What is being asked:
Give back the full data character for character.

[Opening Given records section]

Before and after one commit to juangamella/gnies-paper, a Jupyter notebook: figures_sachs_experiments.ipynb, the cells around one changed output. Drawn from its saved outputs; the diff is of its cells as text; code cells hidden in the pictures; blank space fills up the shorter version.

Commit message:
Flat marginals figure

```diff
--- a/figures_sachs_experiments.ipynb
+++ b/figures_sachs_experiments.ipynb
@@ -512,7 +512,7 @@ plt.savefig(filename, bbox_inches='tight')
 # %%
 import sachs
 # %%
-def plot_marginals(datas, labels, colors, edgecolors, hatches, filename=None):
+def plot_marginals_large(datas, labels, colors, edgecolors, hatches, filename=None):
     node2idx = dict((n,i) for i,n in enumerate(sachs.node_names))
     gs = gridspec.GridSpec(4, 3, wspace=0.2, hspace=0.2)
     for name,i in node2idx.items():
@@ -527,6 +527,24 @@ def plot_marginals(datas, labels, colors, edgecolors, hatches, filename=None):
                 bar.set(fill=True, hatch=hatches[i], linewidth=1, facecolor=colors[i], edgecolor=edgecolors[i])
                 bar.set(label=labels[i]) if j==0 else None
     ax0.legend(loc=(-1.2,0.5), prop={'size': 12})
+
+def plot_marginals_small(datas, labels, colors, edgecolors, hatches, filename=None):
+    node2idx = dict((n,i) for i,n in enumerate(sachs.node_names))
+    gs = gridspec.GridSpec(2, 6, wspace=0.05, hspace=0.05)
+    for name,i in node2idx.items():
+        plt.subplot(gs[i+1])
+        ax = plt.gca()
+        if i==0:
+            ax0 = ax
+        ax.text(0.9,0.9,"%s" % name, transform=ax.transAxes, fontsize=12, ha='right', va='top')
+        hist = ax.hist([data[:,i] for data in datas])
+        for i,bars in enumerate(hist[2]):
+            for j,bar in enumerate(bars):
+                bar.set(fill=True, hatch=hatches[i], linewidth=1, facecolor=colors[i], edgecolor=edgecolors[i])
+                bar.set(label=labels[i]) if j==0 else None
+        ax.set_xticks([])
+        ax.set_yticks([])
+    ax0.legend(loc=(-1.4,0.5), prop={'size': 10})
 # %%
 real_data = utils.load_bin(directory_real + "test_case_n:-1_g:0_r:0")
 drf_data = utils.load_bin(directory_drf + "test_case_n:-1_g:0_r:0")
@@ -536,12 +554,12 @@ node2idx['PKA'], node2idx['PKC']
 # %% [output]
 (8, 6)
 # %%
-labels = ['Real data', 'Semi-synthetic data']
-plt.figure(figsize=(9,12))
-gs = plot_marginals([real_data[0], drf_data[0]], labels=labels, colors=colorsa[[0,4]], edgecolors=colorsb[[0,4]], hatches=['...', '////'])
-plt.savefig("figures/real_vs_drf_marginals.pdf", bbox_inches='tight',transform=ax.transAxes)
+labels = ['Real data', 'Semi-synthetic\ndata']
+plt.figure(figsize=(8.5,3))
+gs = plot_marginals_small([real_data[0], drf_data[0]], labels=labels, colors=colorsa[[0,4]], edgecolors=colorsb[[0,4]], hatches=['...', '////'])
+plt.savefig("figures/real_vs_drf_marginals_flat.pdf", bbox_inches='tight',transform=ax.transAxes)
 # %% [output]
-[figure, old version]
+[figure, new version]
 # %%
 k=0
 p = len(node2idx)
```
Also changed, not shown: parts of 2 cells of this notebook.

[Closing Given records section]

Your solution:
Before and after one commit to juangamella/gnies-paper, a Jupyter notebook: figures_sachs_experiments.ipynb, the cells around one changed output. Drawn from its saved outputs; the diff is of its cells as text; code cells hidden in the pictures; blank space fills up the shorter version.

Commit message:
Flat marginals figure

```diff
--- a/figures_sachs_experiments.ipynb
+++ b/figures_sachs_experiments.ipynb
@@ -512,7 +512,7 @@ plt.savefig(filename, bbox_inches='tight')
 # %%
 import sachs
 # %%
-def plot_marginals(datas, labels, colors, edgecolors, hatches, filename=None):
+def plot_marginals_large(datas, labels, colors, edgecolors, hatches, filename=None):
     node2idx = dict((n,i) for i,n in enumerate(sachs.node_names))
     gs = gridspec.GridSpec(4, 3, wspace=0.2, hspace=0.2)
     for name,i in node2idx.items():
@@ -527,6 +527,24 @@ def plot_marginals(datas, labels, colors, edgecolors, hatches, filename=None):
                 bar.set(fill=True, hatch=hatches[i], linewidth=1, facecolor=colors[i], edgecolor=edgecolors[i])
                 bar.set(label=labels[i]) if j==0 else None
     ax0.legend(loc=(-1.2,0.5), prop={'size': 12})
+
+def plot_marginals_small(datas, labels, colors, edgecolors, hatches, filename=None):
+    node2idx = dict((n,i) for i,n in enumerate(sachs.node_names))
+    gs = gridspec.GridSpec(2, 6, wspace=0.05, hspace=0.05)
+    for name,i in node2idx.items():
+        plt.subplot(gs[i+1])
+        ax = plt.gca()
+        if i==0:
+            ax0 = ax
+        ax.text(0.9,0.9,"%s" % name, transform=ax.transAxes, fontsize=12, ha='right', va='top')
+        hist = ax.hist([data[:,i] for data in datas])
+        for i,bars in enumerate(hist[2]):
+            for j,bar in enumerate(bars):
+                bar.set(fill=True, hatch=hatches[i], linewidth=1, facecolor=colors[i], edgecolor=edgecolors[i])
+                bar.set(label=labels[i]) if j==0 else None
+        ax.set_xticks([])
+        ax.set_yticks([])
+    ax0.legend(loc=(-1.4,0.5), prop={'size': 10})
 # %%
 real_data = utils.load_bin(directory_real + "test_case_n:-1_g:0_r:0")
 drf_data = utils.load_bin(directory_drf + "test_case_n:-1_g:0_r:0")
@@ -536,12 +554,12 @@ node2idx['PKA'], node2idx['PKC']
 # %% [output]
 (8, 6)
 # %%
-labels = ['Real data', 'Semi-synthetic data']
-plt.figure(figsize=(9,12))
-gs = plot_marginals([real_data[0], drf_data[0]], labels=labels, colors=colorsa[[0,4]], edgecolors=colorsb[[0,4]], hatches=['...', '////'])
-plt.savefig("figures/real_vs_drf_marginals.pdf", bbox_inches='tight',transform=ax.transAxes)
+labels = ['Real data', 'Semi-synthetic\ndata']
+plt.figure(figsize=(8.5,3))
+gs = plot_marginals_small([real_data[0], drf_data[0]], labels=labels, colors=colorsa[[0,4]], edgecolors=colorsb[[0,4]], hatches=['...', '////'])
+plt.savefig("figures/real_vs_drf_marginals_flat.pdf", bbox_inches='tight',transform=ax.transAxes)
 # %% [output]
-[figure, old version]
+[figure, new version]
 # %%
 k=0
 p = len(node2idx)
```
Also changed, not shown: parts of 2 cells of this notebook.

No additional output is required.